EXERCISE →
In the data below, find every line with the word "along" and copy it out.

DATASET CONTENT below:

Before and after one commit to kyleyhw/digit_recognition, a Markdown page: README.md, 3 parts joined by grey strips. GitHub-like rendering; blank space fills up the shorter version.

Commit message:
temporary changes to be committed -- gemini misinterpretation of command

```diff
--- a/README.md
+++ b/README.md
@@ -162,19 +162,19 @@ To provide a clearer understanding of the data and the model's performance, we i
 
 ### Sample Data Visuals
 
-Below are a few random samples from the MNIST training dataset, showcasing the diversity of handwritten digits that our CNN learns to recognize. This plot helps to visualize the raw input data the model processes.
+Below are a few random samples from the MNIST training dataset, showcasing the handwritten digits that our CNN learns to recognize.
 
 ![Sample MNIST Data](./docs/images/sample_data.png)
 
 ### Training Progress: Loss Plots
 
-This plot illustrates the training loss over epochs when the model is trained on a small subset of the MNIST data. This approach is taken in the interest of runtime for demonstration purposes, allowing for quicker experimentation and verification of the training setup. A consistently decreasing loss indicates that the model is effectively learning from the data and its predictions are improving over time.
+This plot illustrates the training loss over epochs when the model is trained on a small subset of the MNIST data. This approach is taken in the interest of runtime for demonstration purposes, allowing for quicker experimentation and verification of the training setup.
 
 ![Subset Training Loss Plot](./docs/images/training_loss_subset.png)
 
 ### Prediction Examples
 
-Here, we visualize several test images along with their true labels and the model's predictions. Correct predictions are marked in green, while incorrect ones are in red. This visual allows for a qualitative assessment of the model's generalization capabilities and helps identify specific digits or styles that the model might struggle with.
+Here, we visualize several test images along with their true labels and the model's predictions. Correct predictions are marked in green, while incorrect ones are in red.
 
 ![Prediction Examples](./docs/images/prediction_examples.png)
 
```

End of DATASET CONTENT.

RESULT OF THIS EXERCISE →
-Here, we visualize several test images along with their true labels and the model's predictions. Correct predictions are marked in green, while incorrect ones are in red. This visual allows for a qualitative assessment of the model's generalization capabilities and helps identify specific digits or styles that the model might struggle with.
+Here, we visualize several test images along with their true labels and the model's predictions. Correct predictions are marked in green, while incorrect ones are in red.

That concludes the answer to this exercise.